If people are largely working on their own without interacting much with colleagues—such as programmers and workers at a call center—it can be much easier to do a job from home. A study of individual contributors in a call center found that productivity was 13% higher working from home, in large part through being able to work longer.
But jobs like these are also the easiest to turn into contracting positions, and employers have been pushing more jobs in that direction already. And if someone’s work requires a lot of coordination with other peers, it might be better to work in an office alongside them.
When members of a team work from different locations, there generally are more sources of possible confusion and misinterpretation than when members of a team work together in an office. That’s because of communication challenges inherent in the distributed situation. An elaborate, cross-national research project involving distributed teams examined the interaction of the participants down to the level of their email traffic. The difficulties begin with problems in anticipating the information needed to make the collaboration work, working out timetables for each of the participants and adapting to problems in each location that participants elsewhere didn’t understand.
Even more basic, it can be tough for far-flung team members to accurately interpret and respond to each other’s messages. The study found that silence could mean different things for different people, ranging from strongly agreeing—meaning there is no need to respond—to not knowing how to address a conflict remotely, or not wanting to put a response in writing.
Who will be supervising me?
You must also consider who your boss will be. A study of a technology consulting company, conducted by one of us, found that when supervisors were new to their role, employees actually performed better when their work was done remotely. The explanation: Inexperienced supervisors tend to micromanage and frustrate their subordinates, but such scrutiny wasn’t easy to do when employees were working remotely.
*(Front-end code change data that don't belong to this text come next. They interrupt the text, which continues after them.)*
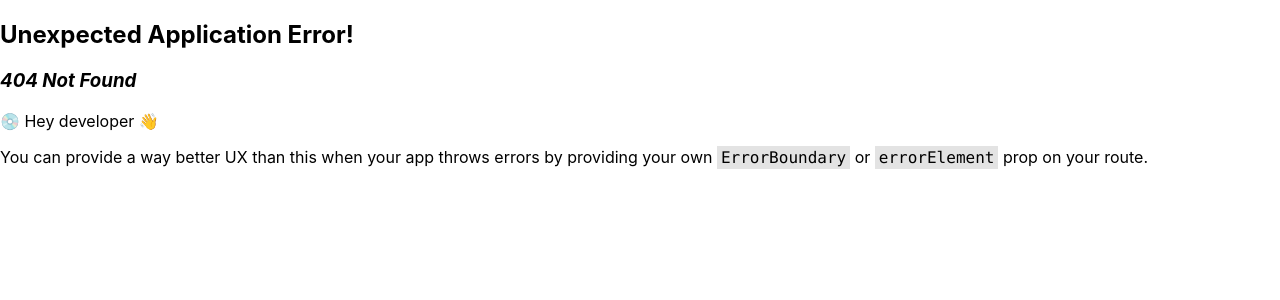
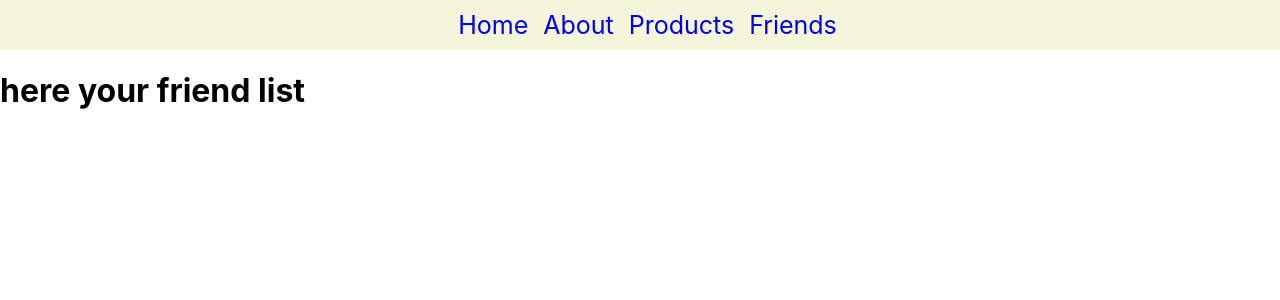
Before and after one commit to hasanulhasan/router-setup, a React (Create React App) app: page /friends in a window 1280 px wide. Before the commit this address had no page. Shown: the top 300 px of the page. Built offline with nearby package versions, Linux system fonts and the light colour scheme.

Commit message:
NavLink and Outlet added

```diff
--- a/src/component/About/About.js
+++ b/src/component/About/About.js
@@ -1,10 +1,8 @@
 import React from 'react';
-import Header from '../Header/Header';
 
 const About = () => {
   return (
     <div>
-      <Header></Header>
       <h1> This is really an about page</h1>
     </div>
   );
--- /dev/null
+++ b/src/component/Friends/Friends.js
@@ -0,0 +1,11 @@
+import React from 'react';
+
+const Friends = () => {
+  return (
+    <div>
+      <h1>here your friend list</h1>
+    </div>
+  );
+};
+
+export default Friends;
--- a/src/component/Header/Header.css
+++ b/src/component/Header/Header.css
@@ -13,3 +13,7 @@
   background-color: beige;
   text-align: center;
 }
+
+.if-active {
+  background-color: aqua;
+}
--- a/src/component/Header/Header.js
+++ b/src/component/Header/Header.js
@@ -1,13 +1,14 @@
 import React from 'react';
-import { Link } from 'react-router-dom';
+import { NavLink } from 'react-router-dom';
 import './Header.css'
 
 const Header = () => {
   return (
     <div className='header'>
-      <Link to='/home'>Home</Link>
-      <Link to='/about'>About</Link>
-      <Link to='/products'>Products</Link>
+      <NavLink to='/home'>Home</NavLink>
+      <NavLink to='/about'>About</NavLink>
+      <NavLink to='/products'>Products</NavLink>
+      <NavLink to='/friends'>Friends</NavLink>
     </div>
   );
 };
--- a/src/component/Home/Home.js
+++ b/src/component/Home/Home.js
@@ -1,10 +1,8 @@
 import React from 'react';
-import Header from '../Header/Header';
 
 const Home = () => {
   return (
     <div>
-      <Header></Header>
       <h1>This is original home</h1>
     </div>
   );
--- /dev/null
+++ b/src/component/Layout/Main.js
@@ -0,0 +1,14 @@
+import React from 'react';
+import { Outlet } from 'react-router-dom';
+import Header from '../Header/Header';
+
+const Main = () => {
+  return (
+    <div>
+      <Header></Header>
+      <Outlet></Outlet>
+    </div>
+  );
+};
+
+export default Main;
--- a/src/component/Products/Products.js
+++ b/src/component/Products/Products.js
@@ -1,10 +1,8 @@
 import React from 'react';
-import Header from '../Header/Header';
 
 const Products = () => {
   return (
     <div>
-      <Header></Header>
       <h1>Here you will find some product</h1>
     </div>
   );
```
Also changed, not shown: src/App.js (+12 -4 lines), src/component/Friends/Friends.css (added).
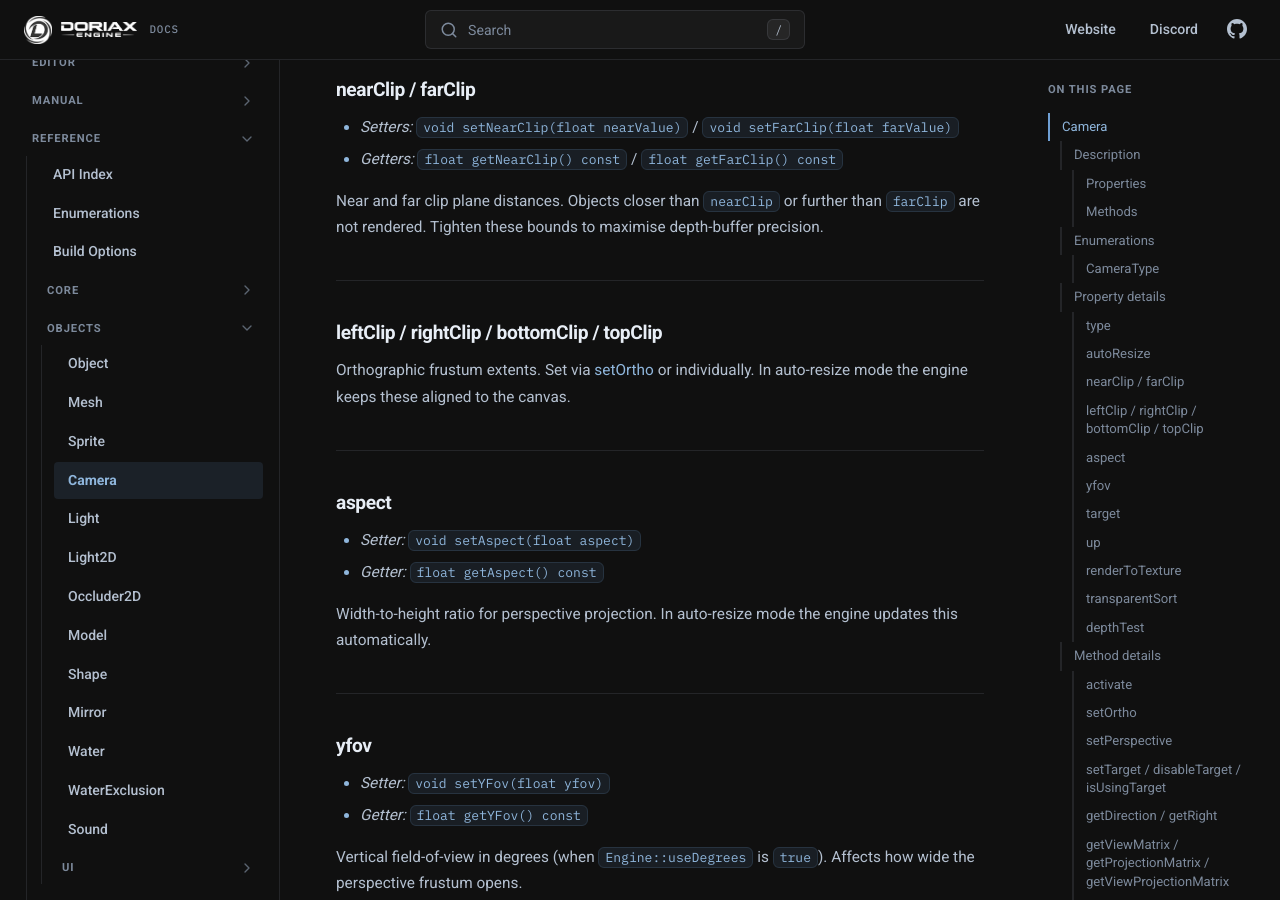
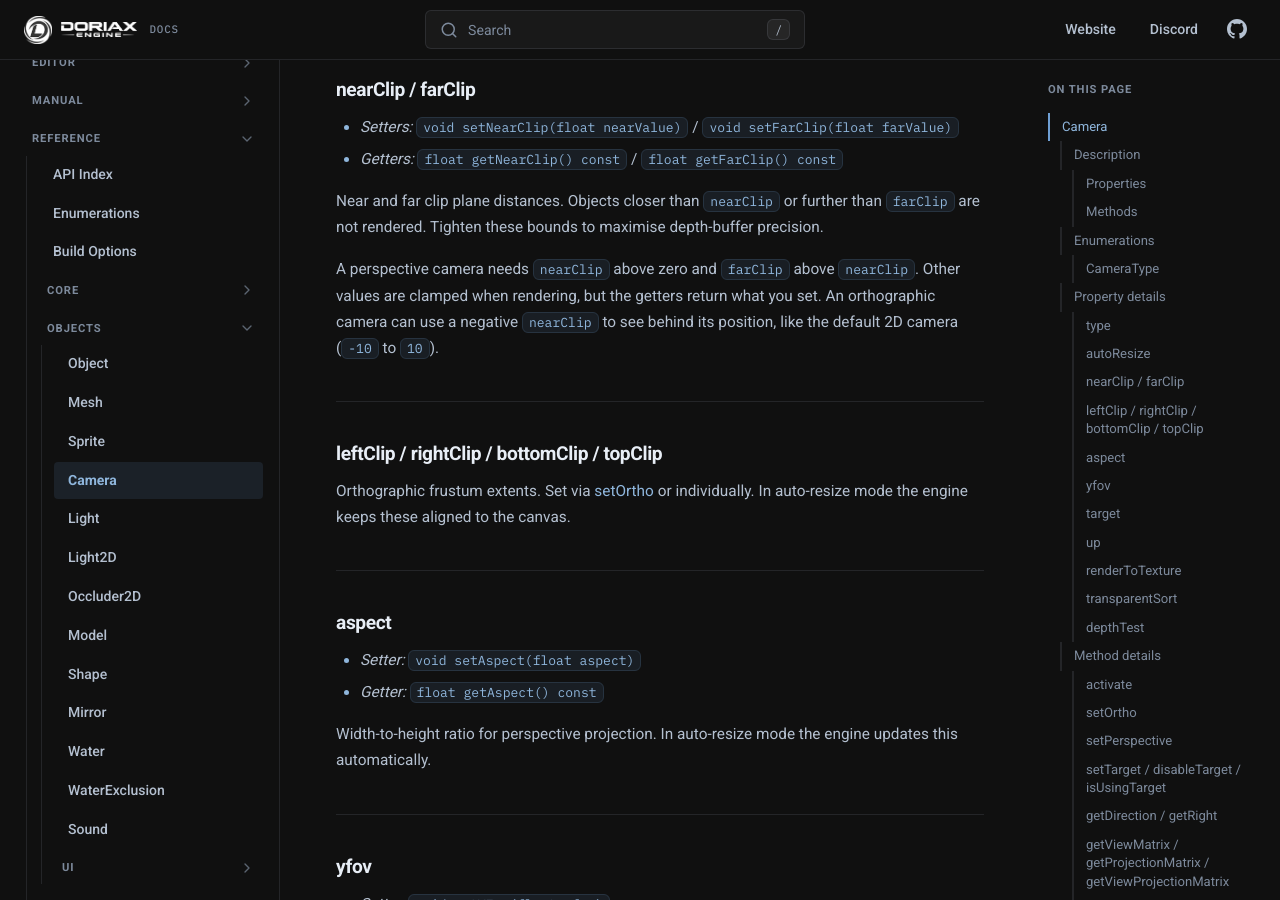
Before and after one commit to doriaxengine/doriax-docs, an MkDocs documentation site: the page built from docs/reference/classes/camera.md, in a window 1280 px wide and 900 px high, scrolled down 5185 px. Built offline with MkDocs 1.6.1, drawn with Linux system fonts in a browser that asks for light colours; comment, search, counter and statistics services are not loaded; some of the changed text lies outside the part shown.

Commit message:
Docs new show full camera frustum setting

```diff
--- a/docs/reference/classes/camera.md
+++ b/docs/reference/classes/camera.md
@@ -151,6 +151,8 @@ When `true` (default), the projection is automatically recalculated when the can
 
 Near and far clip plane distances. Objects closer than `nearClip` or further than `farClip` are not rendered. Tighten these bounds to maximise depth-buffer precision.
 
+A perspective camera needs `nearClip` above zero and `farClip` above `nearClip`. Other values are clamped when rendering, but the getters return what you set. An orthographic camera can use a negative `nearClip` to see behind its position, like the default 2D camera (`-10` to `10`).
+
 ---
 
 ### leftClip / rightClip / bottomClip / topClip
@@ -276,7 +278,7 @@ Configures the camera for perspective (3D) projection.
 
 * **yfov** — Vertical field-of-view in degrees.
 * **aspect** — Width ÷ height ratio.
-* **nearValue** — Near clip plane distance (keep as large as possible).
+* **nearValue** — Near clip plane distance, above zero (keep as large as possible).
 * **farValue** — Far clip plane distance.
 
 === "C++"
```
Also changed, not shown: docs/editor/scene-view.md (+1 -0 lines).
On the other hand, the more complicated a project is, the more you need experienced supervisors with the connections to anticipate and solve problems with resources and stakeholders. Left in less experienced hands, a project may falter or fail—making you look bad and hurting your career.
How has the company been managing remote work so far?
It will be much easier to work from home if an employer has been clear and explicit about performance management—“Here’s what we want you to do and how we want to measure that work.” It shows they understand the new reality of telecommuting and are trying to adapt to it.
But it is a bad sign if the company is spending money on “tattle” software that monitors what employees are doing, instead of, say, requiring supervisors to do more check-ins. These kinds of moves show a lack of trust in remote workers and a clumsy attitude toward handling the situation.
And, of course, software that keeps you tied to your desk defeats the reason to be home. People want to be able to step away and do something important for a few minutes.
Will I be allowed to return to the office at all?
There is one final calculation that remote workers need to make. Many people think that even if they work from home, they’ll be able to come into the office occasionally to network and catch up on the latest doings.
But this may be a losing bet. If working from home becomes popular enough, companies may start to eliminate some office space entirely. Chief financial officers seem to like the idea of permanent working from home because it allows cutting back on office costs, among other things.
Like it or not, the “either office or home” choice may be one that many people may face. It is best to go into it with your eyes open.
Dr. Cappelli is George W. Taylor professor of management and director of the Center for Human Resources at the Wharton School of the University of Pennsylvania. Dr. Bonet is an associate professor of human resource management and organizational behavior at IE Business School in Madrid. They can be reached at email@example.com.
This story has been published from a wire agency feed without modifications to the text.